These are extraordinary figures for any nation, but they become superlative when considering rugby is superseded by baseball, sumo wrestling, football, golf and tennis in terms of popularity.
But the importance of this year’s World Cup cannot be quantified through numbers and statistics, and can’t be understood exclusively by looking back. For this tournament to become an unprecedented success, World Rugby must use its popularity to engender a new era of rugby in Japan and Asia beyond.
‘Legacy’ has become a bit of a buzzword in recent years. It is always talked about in conjunction with major sporting events, so much so that it is starting to lose its meaning. However, in announcing the start of the Rugby World Cup 2019 Impact Beyond programme, “creating a long-term legacy for the acceleration of rugby’s development in Japan” is exactly what Beaumont intends to do.
This new programme is attempting to inspire a new generation of young Japanese rugby players. It is doing this by targeting 400 schools nationwide, providing them with equipment and coaching whilst also hosting Rugby Introduction Days alongside the Japan Rugby Football Association (JRFU) and tournament sponsor Land Rover.
According to JRFU, the first series of Rugby Introduction Days inspired more than 8000 children to try rugby for the first time, whilst the Impact Beyond 2019 programme has already added 1.8 million players across Asia.
These are positive steps but starting ones. They mean nothing if the ‘legacy’ is not continued. Space, coaching and investment is needed – at all levels not just introductory ones – if rugby is to really take hold in Japan, and this requires more than a few balls in schools and a couple of coaching sessions.
Japan is at a cross-roads.
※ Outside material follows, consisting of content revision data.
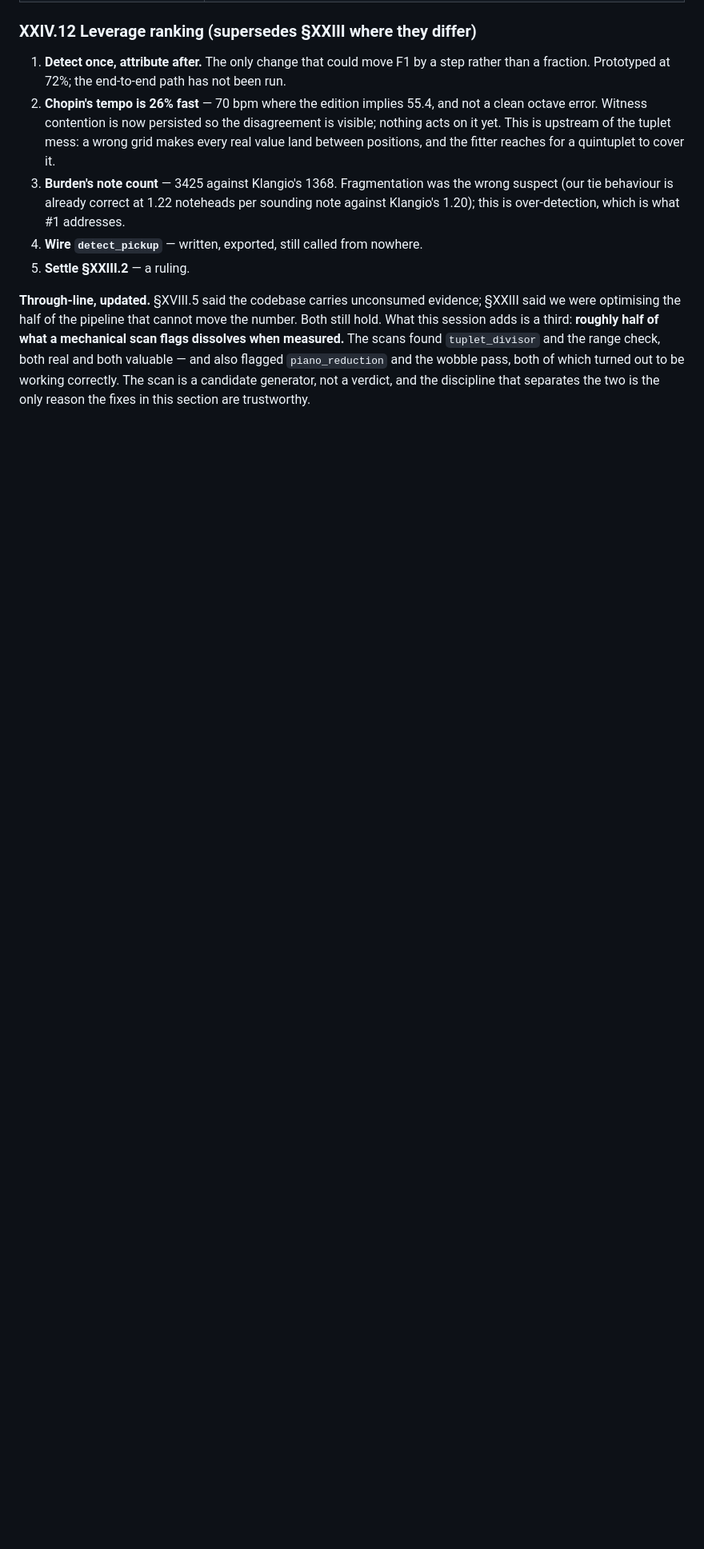
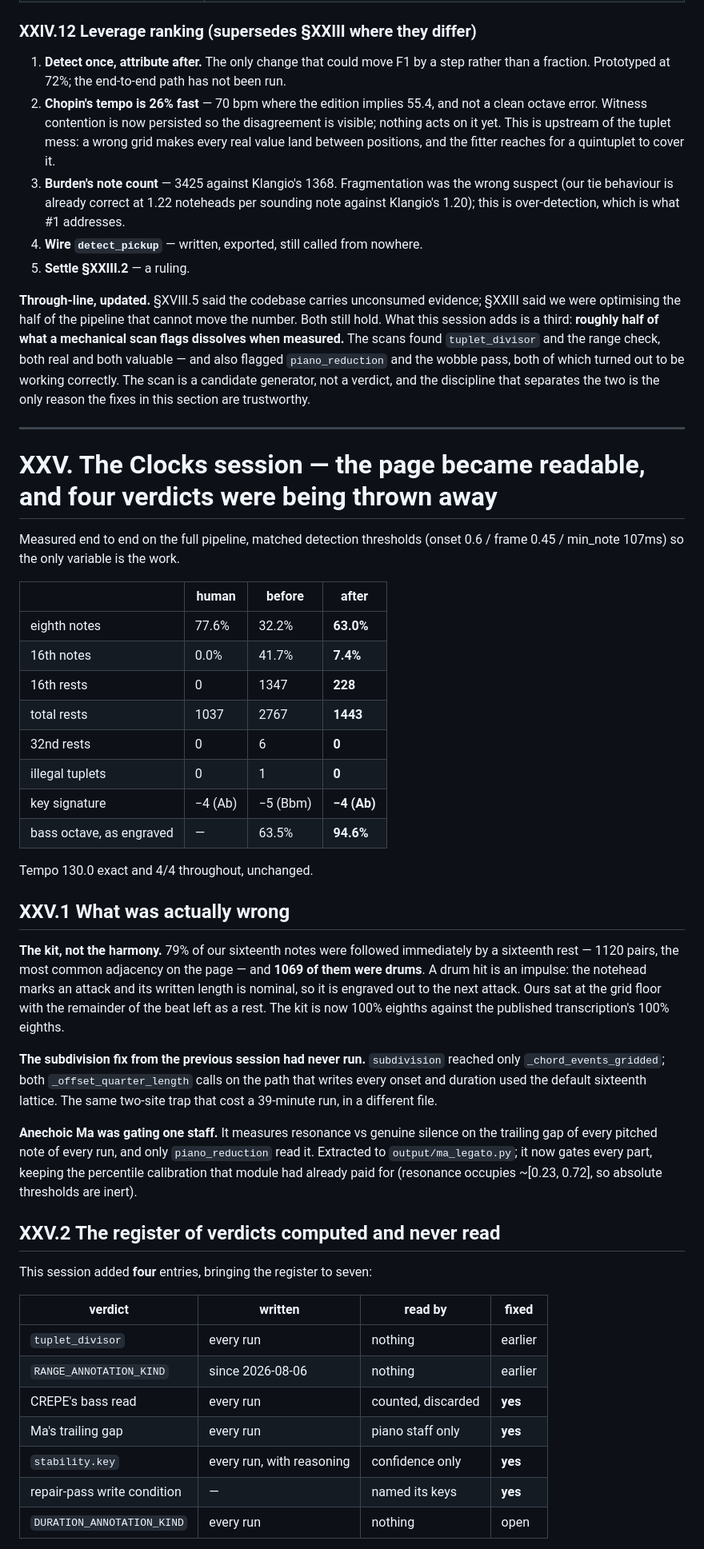
Before and after one commit to etclair928/Grimlock_Jazz, a Markdown page: GRIMLOCK_6.0_OPEN_PROBLEMS.md, the part around one of its changes. Shown at 80% size. GitHub-like rendering; blank space fills up the shorter version.

```diff
--- a/GRIMLOCK_6.0_OPEN_PROBLEMS.md
+++ b/GRIMLOCK_6.0_OPEN_PROBLEMS.md
@@ -2749,3 +2749,59 @@ and also flagged `piano_reduction` and the wobble pass, both of which turned out
 to be working correctly. The scan is a candidate generator, not a verdict, and
 the discipline that separates the two is the only reason the fixes in this
 section are trustworthy.
+
+---
+
+# XXV. The Clocks session — the page became readable, and four verdicts were being thrown away
+
+Measured end to end on the full pipeline, matched detection thresholds
+(onset 0.6 / frame 0.45 / min_note 107ms) so the only variable is the work.
+
+| | human | before | **after** |
+|---|---|---|---|
+| eighth notes | 77.6% | 32.2% | **63.0%** |
+| 16th notes | 0.0% | 41.7% | **7.4%** |
+| 16th rests | 0 | 1347 | **228** |
+| total rests | 1037 | 2767 | **1443** |
+| 32nd rests | 0 | 6 | **0** |
+| illegal tuplets | 0 | 1 | **0** |
+| key signature | −4 (Ab) | −5 (Bbm) | **−4 (Ab)** |
+| bass octave, as engraved | — | 63.5% | **94.6%** |
+
+Tempo 130.0 exact and 4/4 throughout, unchanged.
+
+## XXV.1 What was actually wrong
+
+**The kit, not the harmony.** 79% of our sixteenth notes were followed
+immediately by a sixteenth rest — 1120 pairs, the most common adjacency on the
+page — and **1069 of them were drums**. A drum hit is an impulse: the notehead
+marks an attack and its written length is nominal, so it is engraved out to the
+next attack. Ours sat at the grid floor with the remainder of the beat left as a
+rest. The kit is now 100% eighths against the published transcription's 100%
+eighths.
+
+**The subdivision fix from the previous session had never run.** `subdivision`
+reached only `_chord_events_gridded`; both `_offset_quarter_length` calls on the
+path that writes every onset and duration used the default sixteenth lattice.
+The same two-site trap that cost a 39-minute run, in a different file.
+
+**Anechoic Ma was gating one staff.** It measures resonance vs genuine silence
+on the trailing gap of every pitched note of every run, and only
+`piano_reduction` read it. Extracted to `output/ma_legato.py`; it now gates
+every part, keeping the percentile calibration that module had already paid for
+(resonance occupies ~[0.23, 0.72], so absolute thresholds are inert).
+
+## XXV.2 The register of verdicts computed and never read
+
+This session added **four** entries, bringing the register to seven:
+
+| verdict | written | read by | fixed |
+|---|---|---|---|
+| `tuplet_divisor` | every run | nothing | earlier |
+| `RANGE_ANNOTATION_KIND` | since 2026-08-06 | nothing | earlier |
+| CREPE's bass read | every run | counted, discarded | **yes** |
+| Ma's trailing gap | every run | piano staff only | **yes** |
+| `stability.key` | every run, with reasoning | confidence only | **yes** |
+| repair-pass write condition | — | named its keys | **yes** |
+| `DURATION_ANNOTATION_KIND` | every run | nothing | open |
+
```
Also changed, not shown: other parts of GRIMLOCK_6.0_OPEN_PROBLEMS.md (+38 -0 lines).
Seemingly ready to embrace rugby if just provided the means and infrastructure to do so. If successful, I am certain Asia will become the new frontier for rugby, and a new era could dawn for the sport.
By Will Sewell.